Owning and maintaining a successful garden is about more than just having a “green thumb” or knowing when to plant your tomatoes. There is plenty that can be learned through everyday knowledge and tips that experienced gardeners are often willing to share with any listening ears. All you have to do is be interested in learning the right way.
Pay attention to the compatibility of your plants. You can plant tall plants, such as tomatoes, and use them to shade such sun-sensitive plants as lettuce and spinach. These combinations can reduce the amount of fertile space your garden requires while also increasing the yield of all the types of plants you have.

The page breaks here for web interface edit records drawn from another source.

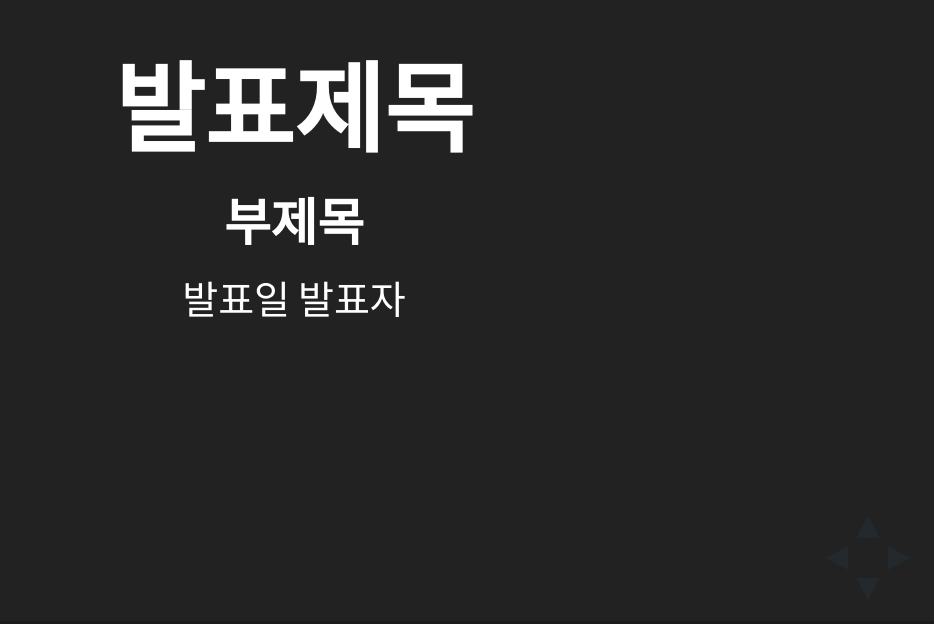
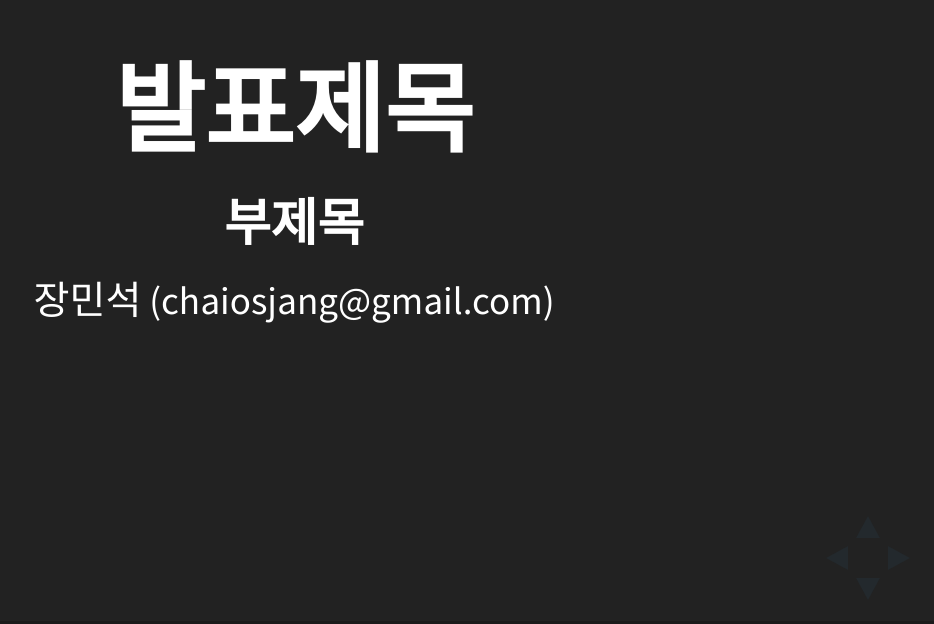
Before and after one commit to msjang/pt, a website: page slides/index.html in a window 1280 px wide. Shown: the part 176-800 px from the top of the page, without its empty margins (346-1280 px from the left). Drawn offline with Linux system fonts and the light colour scheme.

Commit message:
한국어 템플릿 추가

```diff
--- a/slides/index.html
+++ b/slides/index.html
@@ -7,7 +7,7 @@
         <title>발표제목</title>
 
         <meta name="description" content="요약">
-        <meta name="author" content="발표자">
+        <meta name="author" content="장민석 (chaiosjang@gmail.com)">
 
 		<meta name="apple-mobile-web-app-capable" content="yes" />
 		<meta name="apple-mobile-web-app-status-bar-style" content="black-translucent" />
@@ -44,8 +44,7 @@
 # 발표제목
 ### 부제목
 
-<small>발표일</small>
-<small>발표자</small>
+<small>장민석 (chaiosjang@gmail.com)</small>
 </section>
 			</div>
 		</div>
```
Also changed, not shown: README.md.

If you are planting vegetables, choose varieties that don’t require processing in order to keep. For example, sweet potatoes and onions will keep for months as long as they are kept cool and dry, without any additional work on your part. This reduces the amount of time you have to spend after harvesting.
You need to be realistic about what your garden can and can’t produce. No matter how tempting a particular vegetable may be, if it’s not suitable for your climate, it’s not going to grow well. You’ll get more out of your garden if you focus on plants that are right for your area.
To give your plant great nutrition without spending a lot of money, use leaves! Leaves are one of the best plant foods available. Try covering any exposed soil in your garden with small, shredded leaves. This will enrich the soil and will allow it to provide better nutrition to your plants.
Put a fence around your garden. It keeps out dogs, kids and a wide variety of other creatures that might try to invade your space. If there are gophers where you live, you can also try using raised beds in your garden with screened in bottoms. The extra effort is worth the frustration it will save you.
Plant evergreen shrubs. Certain shrubs can provide triple duty throughout the year: they bear leaves year-round, produce flowers, and sometimes have ornamental fruit that attracts birds and other wildlife. This makes them very desirable in any landscape design. Excellent varieties are Berberis, Holly, Camellia Japonica, Ceanothus, Viburnum and Skimmia. Most will survive in any conditions.
Through the article, you should have picked up on a few tips that will help you plant and raise your garden with a little better results. As you can see, it takes a combination of time, care, and planning to make it reach the full potential. Of course, having a “green thumb” doesn’t hurt.